The Paso Robles General Plan already has elements for land use, traffic, housing, parks and recreation, conservation, open space, noise and public safety that “define quality of life issues and guidelines and restrictions and direction for construction in the city’s future,” Martin said. “It’s the way things are done and put together.”
Adding a water element to the mix would be a helpful way to communicate the city’s water resource plans in one place, Martin said.
Falling levels in the Paso Robles groundwater basin, which serves the city as well as unincorporated parts of northern San Luis Obispo County, combined with the mounting stresses of the state’s ongoing drought have made water a critical topic.
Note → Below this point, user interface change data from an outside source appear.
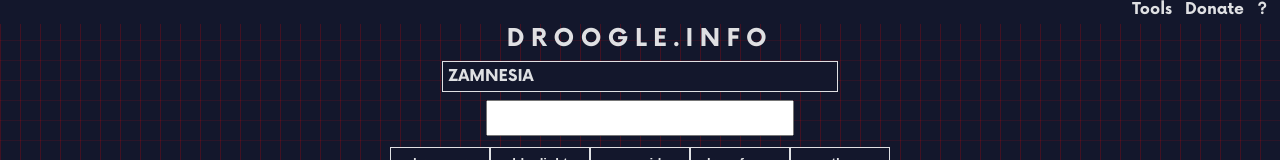
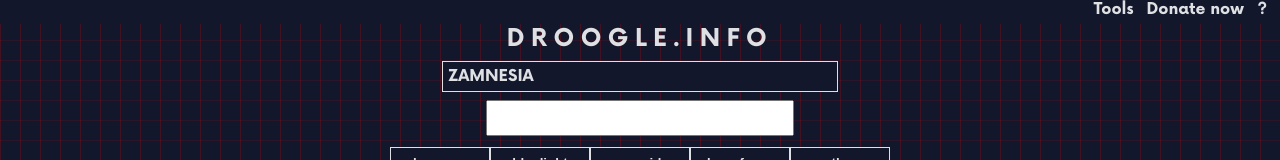
Before and after one commit to TomaszGoljat/droogle, a React (Create React App) app: page / in a window 1280 px wide. Shown: the top 160 px of the page. Built offline with nearby package versions, Linux system fonts and the light colour scheme.

Commit message:
modified:   src/components/Header.js

```diff
--- a/src/components/Header.js
+++ b/src/components/Header.js
@@ -6,7 +6,7 @@
         <header>
             <div className='topbar--menu'>
                 <span>Tools</span>
-                <span>Donate</span>
+                <span>Donate now</span>
                 <span>?</span>
             </div>
         </header>
```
The city’s effort to secure various sources of water — groundwater, Salinas River underflow, supplemental Nacimiento Lake water and plans for recycled water — along with conservation efforts, means Paso Robles has the water to meet its population build-out of 44,000 people by 2045. But any new growth over the city’s current general plan would have to buy into supplemental water to offset the city’s need for groundwater.
Additionally, city staff is looking into completing a recycled water project in the next five years if demand calls for it.
Those plans are detailed in the city’s complex Urban Water Management Plan — which demonstrates that the city has reliable water supplies through the general plan’s build-out. Martin discussed city plans that detail regulations such as the city’s water-efficient landscape ordinance that cuts back on turf for new developments.
A specific water chapter in the general plan could include plans for drought-resistant construction techniques for new housing, for example.
“I think if we make that a city priority in design going forward … other cities would be coming to us from the standpoint that Paso was the community that went from high water usage to low water usage and still maintained a beautiful community,” Martin said.
He’d also like the general plan to include recycled water systems planning and the creation of more storage facilities to manage rainfall.
“I’m sure there are many more (ideas),” Martin said, noting the process of adding to the general plan would require several public hearings and community input.
The City Council could decide later this year whether it would like to place the water element idea on a future council meeting agenda for discussion, Martin said.